Despite our best efforts, we often disappoint the people we love the most. It's hard to know what will make others happy, and so we take a stab in the dark and sometimes it's right on the money, and other times it's way off the mark. Most of the time it doesn't matter, or I don't care if it does. Other times it may have unimaginable and possibly dire results.
When my son, now an adult, was in the second grade, he was given an assignment to write a biography of someone close to him. He chose me, to my delight. He interviewed me carefully, asking pointed questions about my past, and then diligently wrote it up. The final article was special and quite articulate, and he stuck to the facts. All but one. Zack's final question for me had been, "What's your favorite color?" I had answered easily, without skipping a beat, "Grey." Back then, almost my entire wardrobe was that color:
|Grey at the beach.|
|Grey in the kitchen.|
|Grey out sailing.|
Zack's final essay got an A from the teacher, but she didn't know that it contained one bit of fake news: His last sentence was, "Her favorite color is yellow."
I'll never know for sure how that whole thing impacted my son. Had he found it depressing to have a mom whose favorite color was grey? What did it mean to him? What is grey, anyway? Death, cobwebs, thunderclouds. Dust bunnies underneath the furniture. Mold. Dirty snow. Mommy's clothes? Or, even worse, Mommy?
Ironically, over the years my favorite color changed and became yellow.

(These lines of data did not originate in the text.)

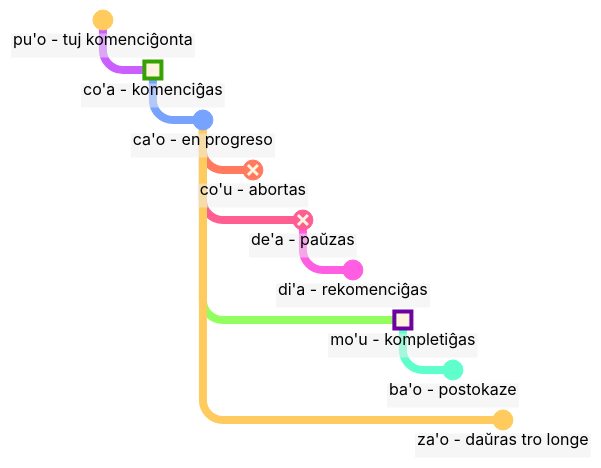
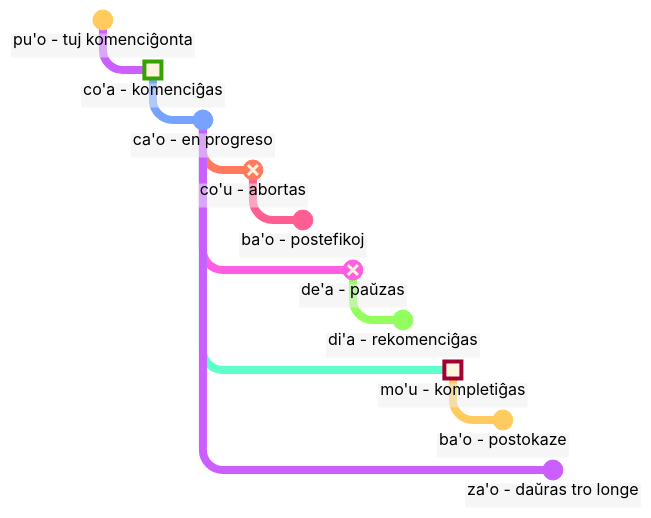
The diagram in data/pages/eo/books/learn-lojban/6.md (La-Lojban/lojban.pw), drawn with Mermaid before and after one commit. The commit also changed other lines of this file and 24 other files, not shown here.

````diff
--- a/data/pages/eo/books/learn-lojban/6.md
+++ b/data/pages/eo/books/learn-lojban/6.md
@@ -547,57 +560,61 @@
 ```mermaid
 %%{
     init: {
         'logLevel': 'debug',
         'theme': 'base',
         'themeVariables': {
                 'commitLabelColor': '#000',
                 'commitLabelBackground': '#eee',
                 'commitLabelFontSize': '16px',
                 'tagLabelFontSize': '14px'
         },
         'htmlLabels': true,
         'gitGraph': {
             'showCommitLabel':true,
             'mainBranchName': 'event',
             'rotateCommitLabel': false,
             'showBranches': false
         }
     }
 }%%
 
 gitGraph
     checkout event
     commit id: "pu'o - tuj komenciĝonta"
 
     checkout event
     branch start
     commit id: "co'a - komenciĝas" type:HIGHLIGHT
 
     checkout start
     branch progress
     commit id: "ca'o - en progreso"
 
     checkout progress
     branch stop
     commit id: "co'u - abortas" type: REVERSE
 
+    checkout stop
+    branch aftermathStop
+    commit id: "ba'o - postefikoj "
+
     checkout progress
     branch "pause"
     commit id: "de'a - paŭzas" type: REVERSE
 
     checkout "pause"
     branch resume
     commit id: "di'a - rekomenciĝas"
 
     checkout progress
     branch completion
     commit id: "mo'u - kompletiĝas" type: HIGHLIGHT
 
     checkout completion
     branch aftermath
     commit id: "ba'o - postokaze"
 
     checkout progress
     branch overdue
     commit id: "za'o - daŭras tro longe"
 ```
````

Yellow is definitely my favorite color now. I just wish it had been then.